Emma Brown of the Washington Post explains that DC test scores in math reached a historic high point because of a decision by DC officials.

But the math gains officials reported were the result of a quiet decision to score the tests in a way that yielded higher scores even though D.C. students got far fewer math questions correct than in the year before.

The decision was made after D.C. teachers recommended a new grading scale — which would have held students to higher standards on tougher math tests — and after officials reviewed projections that the new scale would result in a significant decline in math proficiency rates.

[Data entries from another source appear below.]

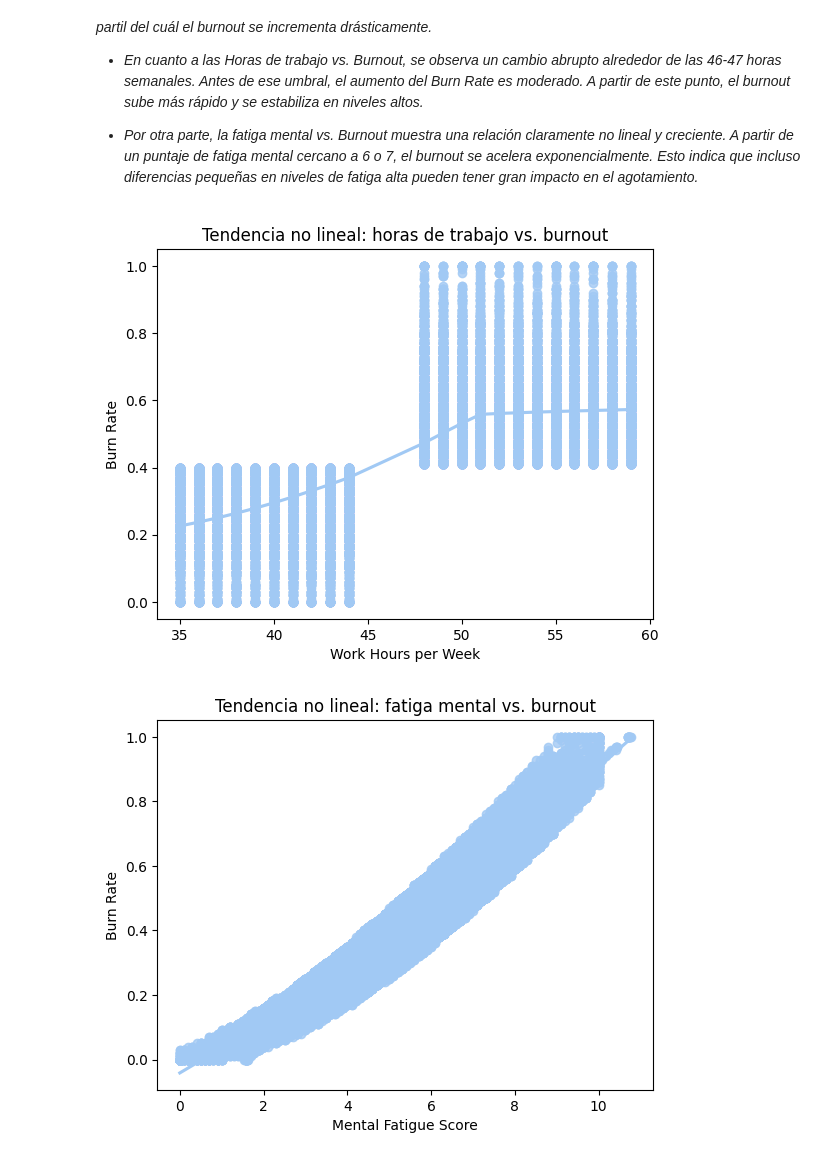
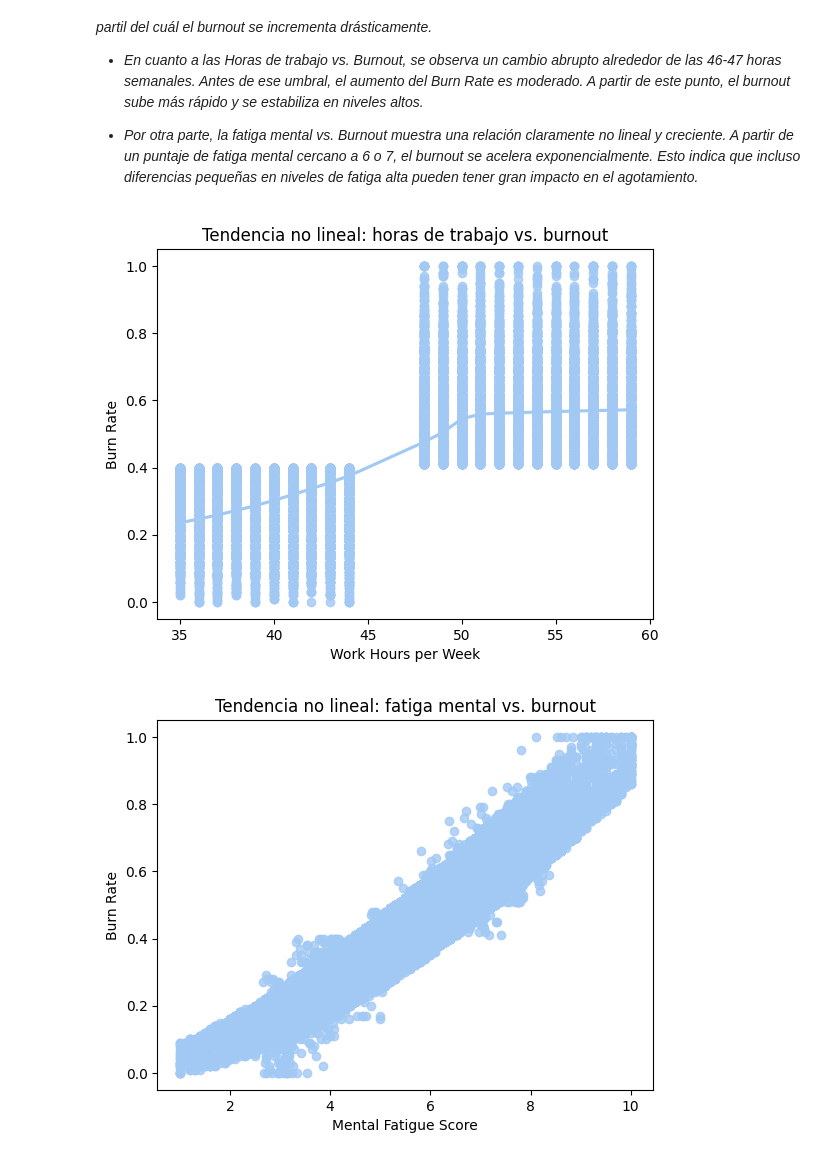
Before and after one commit to emiliano-ipa/CEIA-ML-TPFINAL, a Jupyter notebook: TP1.ipynb, the cells around one changed output. Saved outputs shown, nothing was run; the diff lists cells and outputs as text; code cells hidden in the pictures.

```diff
--- a/TP1.ipynb
+++ b/TP1.ipynb
@@ -190,5 +212,4 @@ print("% registros restantes en el dataset:", round((df_limpio.shape[0] / df_csv
 2. **Burn Rate:** Al tratarse de la variable de salida, sería incorrecto imputarle algún valor, ya que esto tendría una gran repercusión en los resultados del modelo y podríamos estar introduciendo ruido. Por esta razón, se eliminan las filas con valores nulos en Burn Rate.
 # %%
 # Eliminar filas con valor nulo en Burn Rate
-df_limpio = df_limpio.dropna(subset=['Burn Rate'])
-print("Filas restantes tras eliminación:", df_limpio.shape[0])
+train_df_limpio = train_df_limpio.dropna(subset=['Burn Rate'])
@@ -548,0 +469,8 @@ Estos gráficos nos permiten identificar visualmente la presencia de outliers (v
+# %%
+import pandas as pd
+from sklearn.compose import ColumnTransformer
+from sklearn.preprocessing import OneHotEncoder
+
+#  Eliminar columnas irrelevantes
+df_train = train_df_imputar.drop(columns=['Employee ID', 'Date of Joining', 'Years in Company'])
+df_test = test_df_imputar.drop(columns=['Employee ID', 'Date of Joining', 'Years in Company'])
@@ -549,9 +603,23 @@ Estos gráficos nos permiten identificar visualmente la presencia de outliers (v
 # %% [markdown]
 ### 5. Análisis de correlación entre variables
 # %%
+import matplotlib.pyplot as plt
+import seaborn as sns
+
+# Copia del DataFrame para análisis de correlación
+df_corr_original = df_train.copy()
+
+if 'BurnRate_Class_Encoded' in df_corr_original.columns:
+    df_corr_original = df_corr_original.drop(columns=['BurnRate_Class_Encoded'])
+
 # Matriz de correlación
-plt.figure(figsize=(10, 6))
-sns.heatmap(df.corr(numeric_only=True), annot=True, cmap='coolwarm', fmt='.2f')
-plt.title('Matriz de correlación')
+plt.figure(figsize=(12, 8))
+sns.heatmap(df_corr_original.corr(numeric_only=True), annot=True, cmap='coolwarm', fmt='.2f')
+plt.title('📊 Correlación original con Burn Rate y variables numéricas')
+plt.tight_layout()
 plt.show()
+
+# Ranking de correlaciones con Burn Rate
+print("📈 Ranking de correlaciones con Burn Rate:")
+print(df_corr_original.corr(numeric_only=True)['Burn Rate'].sort_values(ascending=False))
 # %% [output]
@@ -636,13 +717,13 @@ plt.show()
 fig, ax = plt.subplots(1, 2, figsize=(10, 4))
 
 # Work-Life Balance Score
-sns.boxplot(data=df, y='Burn Rate', x='Work-Life Balance Score', ax=ax[0])
+sns.boxplot(data=df_corr_original, y='Burn Rate', x='Work-Life Balance Score', ax=ax[0])
 plt.xlabel('Work-Life Balance Score')
 plt.ylabel('Burn Rate')
 
 # Horas de sueño - Agrupando los valores cada media hora y redondeando hacia arriba
-df['Rango_Descanso'] = np.ceil(df['Sleep Hours'] * 2) / 2
-df.groupby('Rango_Descanso')['Burn Rate'].mean().plot(kind='bar', ax=ax[1])
+df_corr_original['Rango_Descanso'] = np.ceil(df_corr_original['Sleep Hours'] * 2) / 2
+df_corr_original.groupby('Rango_Descanso')['Burn Rate'].mean().plot(kind='bar', ax=ax[1])
 plt.xlabel('Horas de sueño')
 plt.ylabel('Burn Rate')
 
@@ -659,14 +740,14 @@ plt.show()
 - *Por otra parte, la fatiga mental vs. Burnout muestra una relación claramente no lineal y creciente. A partir de un puntaje de fatiga mental cercano a 6 o 7, el burnout se acelera exponencialmente. Esto indica que incluso diferencias pequeñas en niveles de fatiga alta pueden tener gran impacto en el agotamiento.*
 # %%
 # Relación entre horas de trabajo y burnout
-sns.regplot(data=df, x='Work Hours per Week', y='Burn Rate', lowess=True)
+sns.regplot(data=df_corr_original, x='Work Hours per Week', y='Burn Rate', lowess=True)
 plt.title('Tendencia no lineal: horas de trabajo vs. burnout')
 plt.show()
 
 # Relación entre fatiga mental y burnout
-sns.regplot(data=df, x='Mental Fatigue Score', y='Burn Rate', lowess=True)
+sns.regplot(data=df_corr_original, x='Mental Fatigue Score', y='Burn Rate', lowess=True)
 plt.title('Tendencia no lineal: fatiga mental vs. burnout')
 plt.show()
 # %% [output]
-[figure, old version]
+[figure, new version]
-[figure, old version]
+[figure, new version]
```
Also changed, not shown: parts of 65 cells of this notebook, 2 other files.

Instead, city officials chose to discard the new grading approach and hold students to a level of difficulty similar to previous years’, according to city officials as well as e-mails and documents obtained by The Washington Post.
Brown writes:In the District, the discarded grading scale would have yielded a mixed picture of achievement on the 2013 tests. The reading proficiency rate would have been 6.6 points higher than was reported in 2012, but math would have been 3.6 points lower.

The choice that D.C. officials faced suggests that proficiency rates — which are used to make employment and pay decisions for teachers and principals and to judge the city’s efforts to improve public education — are as much a product of policymakers’ decisions as they are of student performance.

The lesson in this episode is not that DC officials are not to be trusted, but that the scoring of tests is a matter of human judgment, not science.

The human judgment may be based on political considerations. Or not.

But we must stop believing that standardized tests are a scientific measure, like a barometer or a thermometer.

It is human beings who decide where the passing mark should be.

They may decide to make it easier or harder to pass.

But it is not science. It is human judgment.

Test scores are the result of subjective judgment, not objective measures.